• _Work to complete_
No pictures go into the output, which should consist only of the lines from the first line of the data through the line with "<!-- res/layout/activity_binaural.xml -->", copied exactly.

Before-and-after change data:
##########

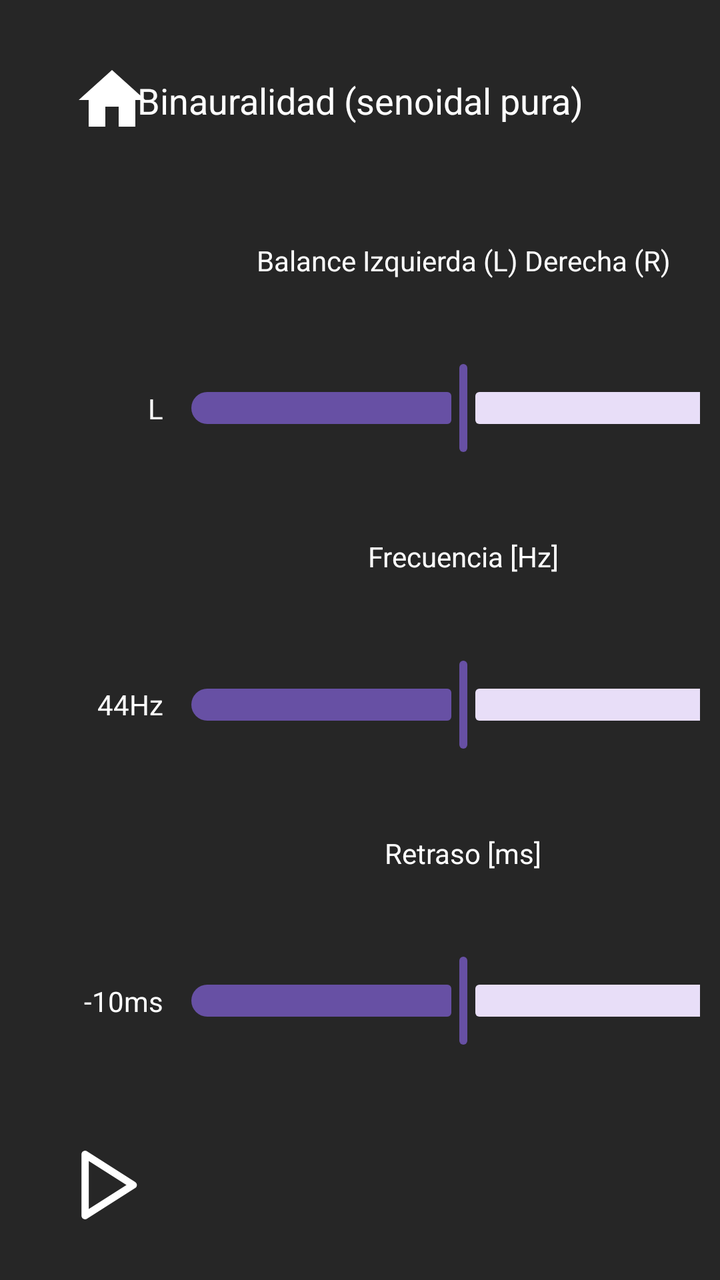
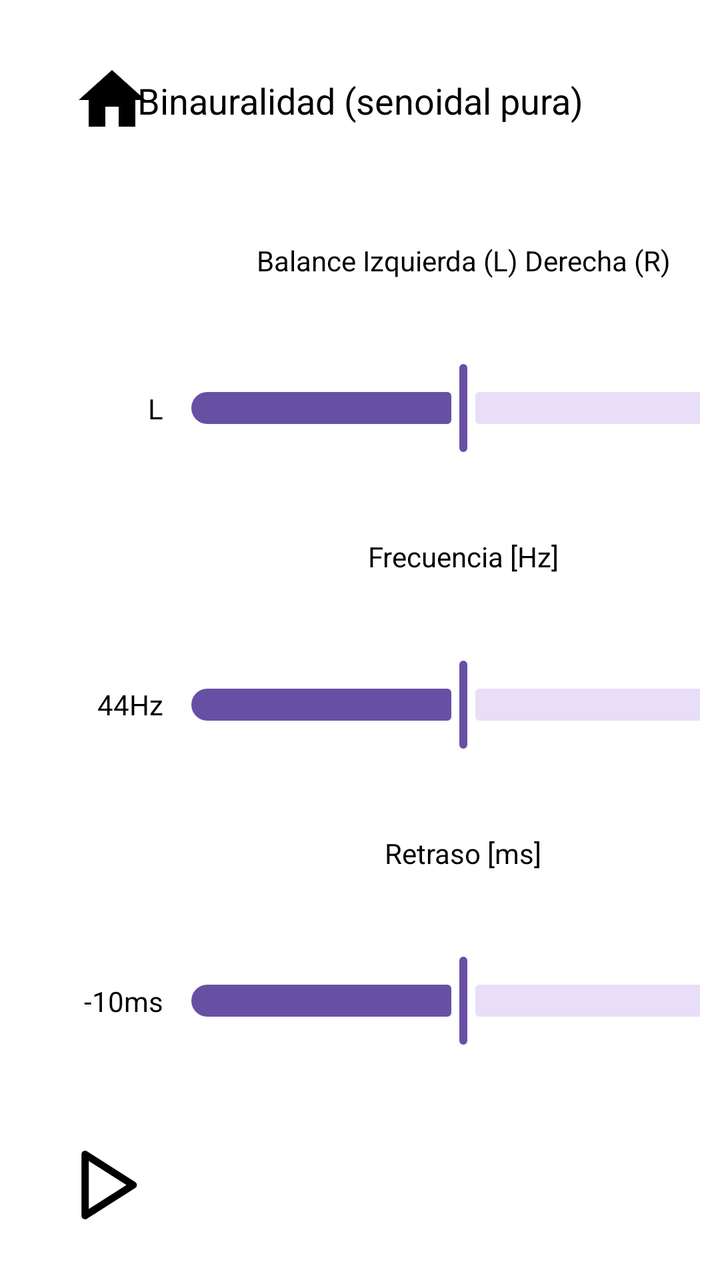

Compare the two renders of this Android layout. The source of the first and the diff that turns it into the second are given below.
<!-- AndroidManifest.xml: application theme Theme.DemoUniversum -->
<!-- res/layout/activity_binaural.xml -->
<?xml version="1.0" encoding="utf-8"?>
<androidx.constraintlayout.widget.ConstraintLayout xmlns:android="http://schemas.android.com/apk/res/android"
    xmlns:app="http://schemas.android.com/apk/res-auto"
    xmlns:tools="http://schemas.android.com/tools"
    android:id="@+id/binaural"
    android:layout_width="match_parent"
    android:layout_height="match_parent"
    android:background="#262626"
    android:padding="10dp"
    tools:context=".Binaural">

    
    <TextView
        android:id="@+id/statusTextView"
        android:layout_width="wrap_content"
        android:layout_height="wrap_content"
        android:text="Binauralidad (senoidal pura)"
        android:textColor="@android:color/white"
        android:textSize="18sp"
        app:layout_constraintBottom_toBottomOf="@+id/button_home"
        app:layout_constraintEnd_toEndOf="parent"
        app:layout_constraintStart_toStartOf="parent"
        app:layout_constraintTop_toTopOf="@+id/button_home" />

    
    <com.example.demouniversum.VisualizerView2
        android:id="@+id/visualizerView"
        android:layout_width="0dp"
        android:layout_height="0dp"
        android:layout_marginEnd="30dp"
        android:layout_marginStart="20dp"
        android:background="#444"
        android:padding="10dp"
        app:layout_constraintStart_toEndOf="@id/dif_label_R"
        app:layout_constraintEnd_toEndOf="parent"
        app:layout_constraintTop_toBottomOf="@id/button_home"
        app:layout_constraintBottom_toTopOf="@id/playPauseButton"/>




    
    <TextView
        android:id="@+id/label_L"
        android:layout_width="wrap_content"
        android:layout_height="wrap_content"
        android:text="44Hz"
        android:textColor="@android:color/white"
        app:layout_constraintBottom_toBottomOf="@id/freqSlider"
        app:layout_constraintEnd_toStartOf="@id/freqSlider"
        app:layout_constraintTop_toTopOf="@id/freqSlider" />

    <TextView
        android:id="@+id/label_R"
        android:layout_width="wrap_content"
        android:layout_height="wrap_content"
        android:text="880Hz"
        android:textColor="@android:color/white"
        app:layout_constraintTop_toTopOf="@id/freqSlider"
        app:layout_constraintBottom_toBottomOf="@id/freqSlider"
        app:layout_constraintStart_toEndOf="@id/freqSlider"/>

    <com.google.android.material.slider.Slider
        android:id="@+id/ampSlider"
        android:layout_width="300dp"
        android:layout_height="wrap_content"
        android:value="0.5"
        android:valueFrom="0.0"
        android:valueTo="1.0"
        app:layout_constraintBottom_toTopOf="@id/freq_label"
        app:layout_constraintEnd_toEndOf="@id/freqSlider"
        app:layout_constraintStart_toStartOf="@id/freqSlider"
        app:layout_constraintTop_toBottomOf="@+id/amp_label"/>

    <TextView
        android:id="@+id/amp_label"
        android:layout_width="wrap_content"
        android:layout_height="wrap_content"
        android:text="Balance Izquierda (L) Derecha (R)"
        android:textColor="@android:color/white"
        app:layout_constraintBottom_toTopOf="@+id/ampSlider"
        app:layout_constraintEnd_toEndOf="@id/ampSlider"
        app:layout_constraintStart_toStartOf="@+id/ampSlider"
        app:layout_constraintTop_toBottomOf="@+id/button_home" />



    
    <TextView
        android:id="@+id/dif_label"
        android:layout_width="wrap_content"
        android:layout_height="wrap_content"
        android:text="Retraso [ms]"
        android:textColor="@android:color/white"
        app:layout_constraintTop_toBottomOf="@id/freqSlider"
        app:layout_constraintBottom_toTopOf="@id/difSlider"
        app:layout_constraintStart_toStartOf="@id/difSlider"
        app:layout_constraintEnd_toEndOf="@id/difSlider"
        />

    <com.google.android.material.slider.Slider
        android:id="@+id/difSlider"
        android:layout_width="300dp"
        android:layout_height="wrap_content"
        android:value="0.0"
        android:valueFrom="-10.0"
        android:valueTo="10.0"
        app:layout_constraintBottom_toTopOf="@id/playPauseButton"
        app:layout_constraintTop_toBottomOf="@id/dif_label"
        app:layout_constraintStart_toStartOf="@id/freqSlider"
        app:layout_constraintEnd_toEndOf="@id/freqSlider"/>

    <TextView
        android:id="@+id/dif_label_L"
        android:layout_width="wrap_content"
        android:layout_height="wrap_content"
        android:text="-10ms"
        android:layout_marginStart="16dp"
        android:textColor="@android:color/white"
        app:layout_constraintBottom_toBottomOf="@id/difSlider"
        app:layout_constraintEnd_toStartOf="@+id/difSlider"
        app:layout_constraintStart_toStartOf="@+id/playPauseButton"
        app:layout_constraintTop_toTopOf="@id/difSlider" />

    <TextView
        android:id="@+id/dif_label_R"
        android:layout_width="wrap_content"
        android:layout_height="wrap_content"
        android:text="10ms"
        android:textColor="@android:color/white"
        app:layout_constraintTop_toTopOf="@id/difSlider"
        app:layout_constraintBottom_toBottomOf="@id/difSlider"
        app:layout_constraintStart_toEndOf="@id/difSlider"
        app:layout_constraintEnd_toStartOf="@id/visualizerView"/>





    

    <TextView
        android:id="@+id/freq_label"
        android:layout_width="wrap_content"
        android:layout_height="wrap_content"
        android:text="Frecuencia [Hz]"
        android:textColor="@android:color/white"
        app:layout_constraintStart_toStartOf="@+id/freqSlider"
        app:layout_constraintEnd_toEndOf="@id/freqSlider"
        app:layout_constraintBottom_toTopOf="@+id/freqSlider"
        app:layout_constraintTop_toBottomOf="@id/ampSlider"/>

    <com.google.android.material.slider.Slider
        android:id="@+id/freqSlider"
        android:layout_width="300dp"
        android:layout_height="wrap_content"
        android:value="50.0"
        android:valueFrom="0.0"
        android:valueTo="100.0"
        app:layout_constraintBottom_toTopOf="@+id/dif_label"
        app:layout_constraintStart_toStartOf="@id/difSlider"
        app:layout_constraintTop_toBottomOf="@id/freq_label"/>

    <TextView
        android:id="@+id/label_R_amp"
        android:layout_width="wrap_content"
        android:layout_height="wrap_content"
        android:text="R"
        android:textColor="@android:color/white"
        app:layout_constraintStart_toEndOf="@id/ampSlider"
        app:layout_constraintTop_toTopOf="@id/ampSlider"
        app:layout_constraintBottom_toBottomOf="@id/ampSlider"/>

    <TextView
        android:id="@+id/label_L_amp"
        android:layout_width="wrap_content"
        android:layout_height="wrap_content"
        android:text="L"
        android:textColor="@android:color/white"
        app:layout_constraintEnd_toStartOf="@+id/ampSlider"
        app:layout_constraintTop_toTopOf="@id/ampSlider"
        app:layout_constraintBottom_toBottomOf="@id/ampSlider"/>




    
    <ImageButton
        android:id="@+id/playPauseButton"
        android:layout_width="55dp"
        android:layout_height="55dp"
        android:background="?attr/selectableItemBackgroundBorderless"
        android:contentDescription="Reproducir o pausar"
        android:padding="10dp"
        android:layout_marginStart="16dp"
        android:layout_marginBottom="10dp"
        android:scaleType="fitCenter"
        android:src="@drawable/ic_play"
        app:layout_constraintBottom_toBottomOf="parent"
        app:layout_constraintStart_toStartOf="parent"
        app:tint="@android:color/white" />




    
    <ImageButton
        android:id="@+id/button_home"
        android:layout_width="60dp"
        android:layout_height="60dp"
        android:layout_marginStart="16dp"
        android:layout_marginTop="10dp"
        android:background="?attr/selectableItemBackgroundBorderless"
        android:contentDescription="Volver al inicio"
        android:padding="10dp"
        android:src="@drawable/home"
        android:scaleType="fitCenter"
        app:tint="@android:color/white"
        app:layout_constraintTop_toTopOf="parent"
        app:layout_constraintStart_toStartOf="parent" />

</androidx.constraintlayout.widget.ConstraintLayout>
<!-- resources referenced by this layout -->
<resources>
  <!-- drawable home (drawable) -->
  <vector xmlns:android="http://schemas.android.com/apk/res/android" android:height="160dp" android:tint="#000000" android:viewportHeight="24" android:viewportWidth="24" android:width="160dp">
        
      <path android:fillColor="@android:color/white" android:pathData="M10,20v-6h4v6h5v-8h3L12,3 2,12h3v8z"/>
      
  </vector>
  <!-- drawable ic_play (drawable) -->
  <vector xmlns:android="http://schemas.android.com/apk/res/android"
      android:width="144dp"
      android:height="144dp"
      android:viewportWidth="144"
      android:viewportHeight="144">
    <path
        android:pathData="M27,142.5c-1.24,0 -2.48,-0.31 -3.61,-0.93 -2.4,-1.32 -3.89,-3.84 -3.89,-6.57V9c0,-2.74 1.49,-5.26 3.89,-6.57 2.4,-1.32 5.33,-1.22 7.64,0.25l99,63c2.16,1.38 3.47,3.76 3.47,6.33s-1.31,4.95 -3.47,6.33l-99,63c-1.23,0.78 -2.62,1.17 -4.03,1.17ZM34.5,22.66v98.68l77.53,-49.34L34.5,22.66Z"
        android:fillColor="#231f20"/>
  </vector>
  <style name="Theme.DemoUniversum" parent="Base.Theme.DemoUniversum" />
  <style name="Base.Theme.DemoUniversum" parent="Theme.Material3.DayNight.NoActionBar">
          
          
      </style>
</resources>

<!-- the commit's change to res/layout/activity_binaural.xml (unified diff, before → after) -->
@@ -5,7 +5,7 @@
     android:id="@+id/binaural"
     android:layout_width="match_parent"
     android:layout_height="match_parent"
-    android:background="#262626"
+    android:background="#FFFFFF"
     android:padding="10dp"
     tools:context=".Binaural">
 
@@ -15,7 +15,7 @@
         android:layout_width="wrap_content"
         android:layout_height="wrap_content"
         android:text="Binauralidad (senoidal pura)"
-        android:textColor="@android:color/white"
+        android:textColor="@android:color/black"
         android:textSize="18sp"
         app:layout_constraintBottom_toBottomOf="@+id/button_home"
         app:layout_constraintEnd_toEndOf="parent"
@@ -29,7 +29,7 @@
         android:layout_height="0dp"
         android:layout_marginEnd="30dp"
         android:layout_marginStart="20dp"
-        android:background="#444"
+        android:background="#DDDDDD"
         android:padding="10dp"
         app:layout_constraintStart_toEndOf="@id/dif_label_R"
         app:layout_constraintEnd_toEndOf="parent"
@@ -45,7 +45,7 @@
         android:layout_width="wrap_content"
         android:layout_height="wrap_content"
         android:text="44Hz"
-        android:textColor="@android:color/white"
+        android:textColor="@android:color/black"
         app:layout_constraintBottom_toBottomOf="@id/freqSlider"
         app:layout_constraintEnd_toStartOf="@id/freqSlider"
         app:layout_constraintTop_toTopOf="@id/freqSlider" />
@@ -55,7 +55,7 @@
         android:layout_width="wrap_content"
         android:layout_height="wrap_content"
         android:text="880Hz"
-        android:textColor="@android:color/white"
+        android:textColor="@android:color/black"
         app:layout_constraintTop_toTopOf="@id/freqSlider"
         app:layout_constraintBottom_toBottomOf="@id/freqSlider"
         app:layout_constraintStart_toEndOf="@id/freqSlider"/>
@@ -77,7 +77,7 @@
         android:layout_width="wrap_content"
         android:layout_height="wrap_content"
         android:text="Balance Izquierda (L) Derecha (R)"
-        android:textColor="@android:color/white"
+        android:textColor="@android:color/black"
         app:layout_constraintBottom_toTopOf="@+id/ampSlider"
         app:layout_constraintEnd_toEndOf="@id/ampSlider"
         app:layout_constraintStart_toStartOf="@+id/ampSlider"
@@ -91,7 +91,7 @@
         android:layout_width="wrap_content"
         android:layout_height="wrap_content"
         android:text="Retraso [ms]"
-        android:textColor="@android:color/white"
+        android:textColor="@android:color/black"
         app:layout_constraintTop_toBottomOf="@id/freqSlider"
         app:layout_constraintBottom_toTopOf="@id/difSlider"
         app:layout_constraintStart_toStartOf="@id/difSlider"
@@ -116,7 +116,7 @@
         android:layout_height="wrap_content"
         android:text="-10ms"
         android:layout_marginStart="16dp"
-        android:textColor="@android:color/white"
+        android:textColor="@android:color/black"
         app:layout_constraintBottom_toBottomOf="@id/difSlider"
         app:layout_constraintEnd_toStartOf="@+id/difSlider"
         app:layout_constraintStart_toStartOf="@+id/playPauseButton"
@@ -127,7 +127,7 @@
         android:layout_width="wrap_content"
         android:layout_height="wrap_content"
         android:text="10ms"
-        android:textColor="@android:color/white"
+        android:textColor="@android:color/black"
         app:layout_constraintTop_toTopOf="@id/difSlider"
         app:layout_constraintBottom_toBottomOf="@id/difSlider"
         app:layout_constraintStart_toEndOf="@id/difSlider"
@@ -144,7 +144,7 @@
         android:layout_width="wrap_content"
         android:layout_height="wrap_content"
         android:text="Frecuencia [Hz]"
-        android:textColor="@android:color/white"
+        android:textColor="@android:color/black"
         app:layout_constraintStart_toStartOf="@+id/freqSlider"
         app:layout_constraintEnd_toEndOf="@id/freqSlider"
         app:layout_constraintBottom_toTopOf="@+id/freqSlider"
@@ -166,7 +166,7 @@
         android:layout_width="wrap_content"
         android:layout_height="wrap_content"
         android:text="R"
-        android:textColor="@android:color/white"
+        android:textColor="@android:color/black"
         app:layout_constraintStart_toEndOf="@id/ampSlider"
         app:layout_constraintTop_toTopOf="@id/ampSlider"
         app:layout_constraintBottom_toBottomOf="@id/ampSlider"/>
@@ -176,7 +176,7 @@
         android:layout_width="wrap_content"
         android:layout_height="wrap_content"
         android:text="L"
-        android:textColor="@android:color/white"
+        android:textColor="@android:color/black"
         app:layout_constraintEnd_toStartOf="@+id/ampSlider"
         app:layout_constraintTop_toTopOf="@id/ampSlider"
         app:layout_constraintBottom_toBottomOf="@id/ampSlider"/>
@@ -198,7 +198,7 @@
         android:src="@drawable/ic_play"
         app:layout_constraintBottom_toBottomOf="parent"
         app:layout_constraintStart_toStartOf="parent"
-        app:tint="@android:color/white" />
+        app:tint="@android:color/black" />
 
 
 
@@ -215,7 +215,7 @@
         android:padding="10dp"
         android:src="@drawable/home"
         android:scaleType="fitCenter"
-        app:tint="@android:color/white"
+        app:tint="@android:color/black"
         app:layout_constraintTop_toTopOf="parent"
         app:layout_constraintStart_toStartOf="parent" />
 
<!-- resource entries referenced after the edit -->
@@ -17,7 +17,7 @@
         android:fillColor="#231f20"/>
   </vector>
   <style name="Theme.DemoUniversum" parent="Base.Theme.DemoUniversum" />
-  <style name="Base.Theme.DemoUniversum" parent="Theme.Material3.DayNight.NoActionBar">
+  <style name="Base.Theme.DemoUniversum" parent="Theme.Material3.Light.NoActionBar">
           
           
       </style>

##########

• _Finished task_
Compare the two renders of this Android layout. The source of the first and the diff that turns it into the second are given below.
<!-- AndroidManifest.xml: application theme Theme.DemoUniversum -->
<!-- res/layout/activity_binaural.xml -->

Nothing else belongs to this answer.